→ Problem requirements: Keep only the lines of the listing that include the word "edge", and copy them.

● ● ● ●

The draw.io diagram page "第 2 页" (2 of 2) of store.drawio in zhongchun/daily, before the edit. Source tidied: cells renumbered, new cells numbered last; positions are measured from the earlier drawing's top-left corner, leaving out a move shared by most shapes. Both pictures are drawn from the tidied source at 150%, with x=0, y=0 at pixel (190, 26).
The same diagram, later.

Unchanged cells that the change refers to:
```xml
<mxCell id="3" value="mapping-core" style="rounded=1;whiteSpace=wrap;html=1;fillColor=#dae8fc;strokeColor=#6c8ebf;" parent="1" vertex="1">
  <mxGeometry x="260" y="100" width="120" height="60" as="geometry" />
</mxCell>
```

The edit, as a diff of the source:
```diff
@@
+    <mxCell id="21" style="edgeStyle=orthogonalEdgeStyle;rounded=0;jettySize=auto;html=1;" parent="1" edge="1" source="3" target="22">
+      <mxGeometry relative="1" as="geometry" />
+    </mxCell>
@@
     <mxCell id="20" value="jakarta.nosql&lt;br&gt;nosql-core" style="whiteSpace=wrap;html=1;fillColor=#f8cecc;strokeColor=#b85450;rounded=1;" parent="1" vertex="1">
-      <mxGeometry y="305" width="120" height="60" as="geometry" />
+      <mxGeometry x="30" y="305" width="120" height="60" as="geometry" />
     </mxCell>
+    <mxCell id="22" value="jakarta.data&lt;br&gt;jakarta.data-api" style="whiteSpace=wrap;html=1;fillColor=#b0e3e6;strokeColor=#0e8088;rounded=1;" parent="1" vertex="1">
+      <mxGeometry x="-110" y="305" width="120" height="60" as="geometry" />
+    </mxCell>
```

● ● ● ●

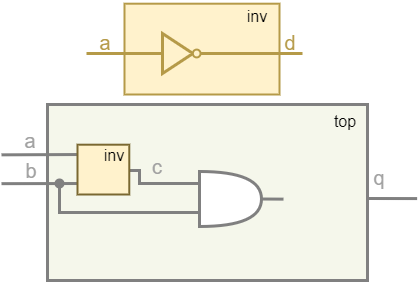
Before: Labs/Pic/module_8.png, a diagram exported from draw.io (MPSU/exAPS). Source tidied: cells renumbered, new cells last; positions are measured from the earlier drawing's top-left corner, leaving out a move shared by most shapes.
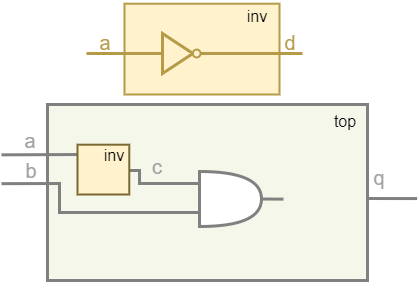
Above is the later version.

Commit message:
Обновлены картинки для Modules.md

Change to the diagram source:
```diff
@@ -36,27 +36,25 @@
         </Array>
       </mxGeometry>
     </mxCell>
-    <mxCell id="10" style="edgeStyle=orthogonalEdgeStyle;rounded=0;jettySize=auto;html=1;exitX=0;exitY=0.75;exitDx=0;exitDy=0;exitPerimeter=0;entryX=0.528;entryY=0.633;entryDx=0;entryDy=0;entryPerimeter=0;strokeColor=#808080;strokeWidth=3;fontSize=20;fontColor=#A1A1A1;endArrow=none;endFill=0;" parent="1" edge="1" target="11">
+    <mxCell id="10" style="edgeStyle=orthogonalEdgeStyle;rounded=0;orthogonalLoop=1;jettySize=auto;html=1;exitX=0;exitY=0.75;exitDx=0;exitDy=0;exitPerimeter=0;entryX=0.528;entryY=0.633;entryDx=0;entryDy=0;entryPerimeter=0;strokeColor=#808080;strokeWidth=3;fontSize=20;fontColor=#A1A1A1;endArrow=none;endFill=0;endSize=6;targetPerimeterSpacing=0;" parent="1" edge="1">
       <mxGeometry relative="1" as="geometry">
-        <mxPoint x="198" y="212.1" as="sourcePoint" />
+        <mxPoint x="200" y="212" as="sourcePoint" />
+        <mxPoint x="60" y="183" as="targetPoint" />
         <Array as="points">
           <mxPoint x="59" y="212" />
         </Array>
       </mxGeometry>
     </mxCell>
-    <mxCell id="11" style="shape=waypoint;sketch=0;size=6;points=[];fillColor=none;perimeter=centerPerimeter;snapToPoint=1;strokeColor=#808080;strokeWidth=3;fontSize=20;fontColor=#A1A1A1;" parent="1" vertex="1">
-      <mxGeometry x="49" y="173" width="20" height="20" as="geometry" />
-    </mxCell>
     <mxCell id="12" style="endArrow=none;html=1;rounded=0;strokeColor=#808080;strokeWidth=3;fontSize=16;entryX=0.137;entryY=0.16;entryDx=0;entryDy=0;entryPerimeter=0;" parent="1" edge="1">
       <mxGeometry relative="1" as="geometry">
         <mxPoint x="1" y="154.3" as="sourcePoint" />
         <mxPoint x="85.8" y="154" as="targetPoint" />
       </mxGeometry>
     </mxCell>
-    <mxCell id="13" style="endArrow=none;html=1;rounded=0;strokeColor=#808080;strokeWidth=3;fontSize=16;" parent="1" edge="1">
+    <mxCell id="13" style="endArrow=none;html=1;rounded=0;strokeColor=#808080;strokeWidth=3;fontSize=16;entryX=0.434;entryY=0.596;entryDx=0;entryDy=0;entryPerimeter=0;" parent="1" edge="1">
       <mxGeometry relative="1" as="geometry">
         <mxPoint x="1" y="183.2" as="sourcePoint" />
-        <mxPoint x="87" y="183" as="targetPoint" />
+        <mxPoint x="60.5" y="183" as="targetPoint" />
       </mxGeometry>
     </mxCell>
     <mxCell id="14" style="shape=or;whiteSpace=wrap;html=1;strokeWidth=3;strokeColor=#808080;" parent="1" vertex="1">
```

● ● ● ●

→ Answer section:
+    <mxCell id="21" style="edgeStyle=orthogonalEdgeStyle;rounded=0;jettySize=auto;html=1;" parent="1" edge="1" source="3" target="22">
-    <mxCell id="10" style="edgeStyle=orthogonalEdgeStyle;rounded=0;jettySize=auto;html=1;exitX=0;exitY=0.75;exitDx=0;exitDy=0;exitPerimeter=0;entryX=0.528;entryY=0.633;entryDx=0;entryDy=0;entryPerimeter=0;strokeColor=#808080;strokeWidth=3;fontSize=20;fontColor=#A1A1A1;endArrow=none;endFill=0;" parent="1" edge="1" target="11">
+    <mxCell id="10" style="edgeStyle=orthogonalEdgeStyle;rounded=0;orthogonalLoop=1;jettySize=auto;html=1;exitX=0;exitY=0.75;exitDx=0;exitDy=0;exitPerimeter=0;entryX=0.528;entryY=0.633;entryDx=0;entryDy=0;entryPerimeter=0;strokeColor=#808080;strokeWidth=3;fontSize=20;fontColor=#A1A1A1;endArrow=none;endFill=0;endSize=6;targetPerimeterSpacing=0;" parent="1" edge="1">
     <mxCell id="12" style="endArrow=none;html=1;rounded=0;strokeColor=#808080;strokeWidth=3;fontSize=16;entryX=0.137;entryY=0.16;entryDx=0;entryDy=0;entryPerimeter=0;" parent="1" edge="1">
-    <mxCell id="13" style="endArrow=none;html=1;rounded=0;strokeColor=#808080;strokeWidth=3;fontSize=16;" parent="1" edge="1">
+    <mxCell id="13" style="endArrow=none;html=1;rounded=0;strokeColor=#808080;strokeWidth=3;fontSize=16;entryX=0.434;entryY=0.596;entryDx=0;entryDy=0;entryPerimeter=0;" parent="1" edge="1">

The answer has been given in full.